British Gas division would ramp up prices for electricity and gas
Britain\'s biggest domestic energy provider increased electricity and gas prices on Thursday, further stoking a political row over the high cost of living for millions of Britons.
Centrica said in a statement that its British Gas division
would ramp up prices for electricity and gas by 10.4 percent and 8.4 percent respectively. The move followed similar hikes by rival SSE last week.
SSE and British Gas are the first two of Britain\'s \'Big Six\' energy providers to raise prices ahead of Britain\'s winter, which is the peak demand season for energy.
London-listed Centrica, whose British Gas division supplies energy to 7.8 million households in Britain, blamed soaring costs of wholesale energy and of government energy efficiency schemes. It will lift prices with effect from November 23.

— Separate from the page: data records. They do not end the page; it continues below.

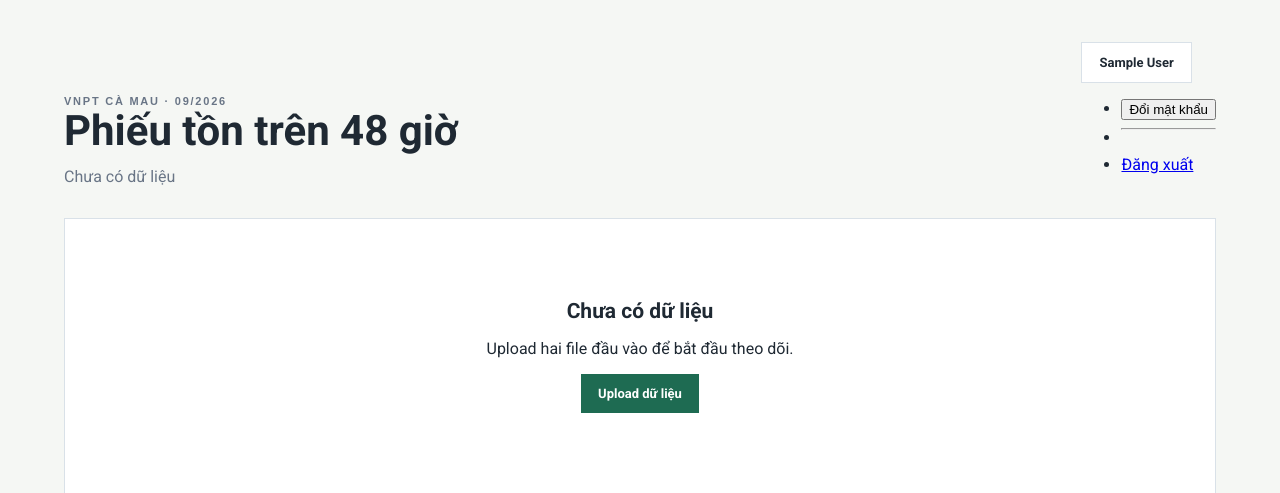
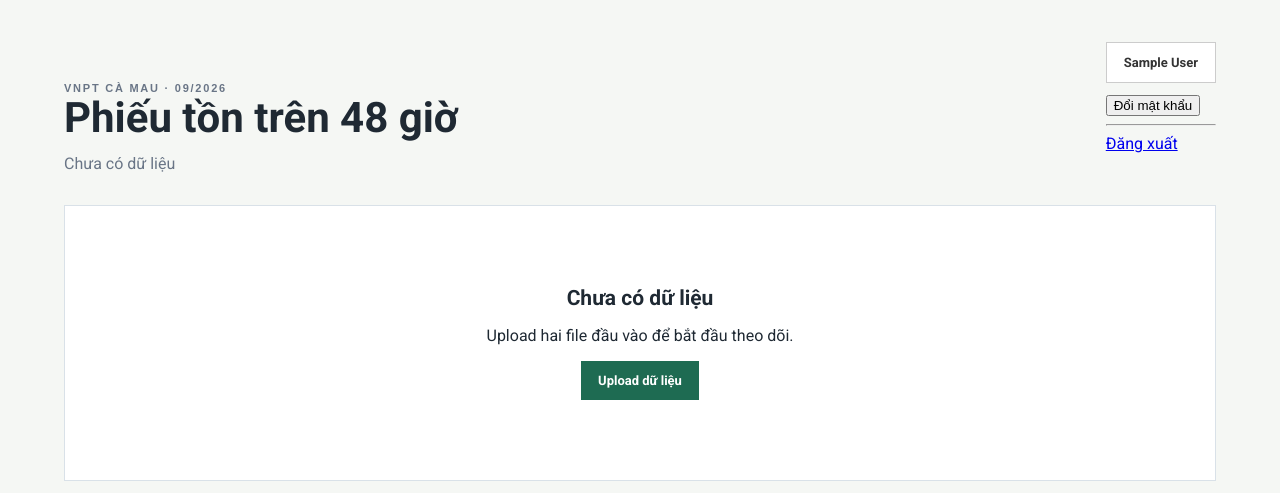
Before and after one commit to caotrinhan/phieuton, a Flask app: page / in a window 1280 px wide. Shown: the part 68-561 px from the top of the page. Run offline with Flask 3, Linux system fonts and the light colour scheme; the visitor is signed in with stand-in values (Sample User, id 1); data that the repository does not hold is empty; parts of the project's set-up code (start-up, migrations or seed data) failed here and were passed over.

Commit message:
Doi mat khau 2

```diff
--- a/app/templates/dashboard.html
+++ b/app/templates/dashboard.html
@@ -9,19 +9,19 @@
   <div class="heading-actions">
     {% if current_user.is_authenticated %}
   <!-- Dropdown Quản lý Tài khoản & Đăng xuất -->
-      <div class="dropdown d-inline-block">
-        <button class="button secondary dropdown-toggle" type="button" id="userMenuButton" data-bs-toggle="dropdown" aria-expanded="false">
-          <i class="fas fa-user-circle me-1"></i> {{ current_user.full_name or current_user.email }}
+  <div class="dropdown d-inline-block" style="position: relative;">
+    <button class="button secondary dropdown-toggle" type="button" id="userMenuButton" data-bs-toggle="dropdown" aria-expanded="false" style="background-color: #fff; color: #333; border: 1px solid #ccc;">
+      <i class="fas fa-user-circle me-1 text-primary"></i> {{ current_user.full_name or current_user.email }}
     </button>
-        <ul class="dropdown-menu dropdown-menu-end shadow" aria-labelledby="userMenuButton">
-          <li>
-            <button class="dropdown-item" type="button" data-bs-toggle="modal" data-bs-target="#changePasswordModal">
+    <ul class="dropdown-menu dropdown-menu-end shadow" aria-labelledby="userMenuButton" style="list-style: none; padding: 0.5rem 0; margin-top: 0.25rem;">
+      <li style="list-style: none; margin: 0;">
+        <button class="dropdown-item w-100 text-start bg-transparent border-0 px-3 py-2" type="button" data-bs-toggle="modal" data-bs-target="#changePasswordModal">
           <i class="fas fa-key me-2 text-primary"></i> Đổi mật khẩu
         </button>
       </li>
-          <li><hr class="dropdown-divider"></li>
-          <li>
-            <a class="dropdown-item text-danger" href="{{ url_for('auth.logout') }}">
+      <li><hr class="dropdown-divider my-1"></li>
+      <li style="list-style: none; margin: 0;">
+        <a class="dropdown-item text-danger px-3 py-2 text-decoration-none d-block" href="{{ url_for('auth.logout') }}">
           <i class="fas fa-sign-out-alt me-2"></i> Đăng xuất
         </a>
       </li>
```
Lines whose indentation alone changed are shown as unchanged.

\"Today\'s announcement ... reflects the increasing cost of buying energy in global markets, delivering gas and electricity to the home, and the government\'s social and environmental programmes, which are paid for through customers\' bills,\" Centrica said in a statement.
British Prime Minister David Cameron, who heads a Conservative-Liberal Democrat government, said in response that the British gas price rises were \"disappointing\" and urged consumers to switch their energy supplier.
London-listed Centrica added that the move would add about £2 ($3.2, 2.4 euros) to the weekly bill of customers taking both gas and electricity from British Gas.
Ed Miliband, leader of the main opposition Labour party, has vowed to freeze domestic energy prices for 20 months if he wins the next general election in mid-2015, as part of efforts to combat what he calls a \"cost of living crisis\" in Britain.
However, Conservative premier Cameron has condemned the promise as a \"gimmick\" that harked back to \"1970s-style socialism\", while some analysts argue that the policy could spark blackouts.
Britain\'s \'Big Six\' domestic energy suppliers comprise British Gas, EDF Energy, E.ON, Npower, Scottish Power and SSE.
The nation\'s market for domestic gas and electricity supplies was deregulated in the late 1990s, in a bid to encourage competition and drive down prices.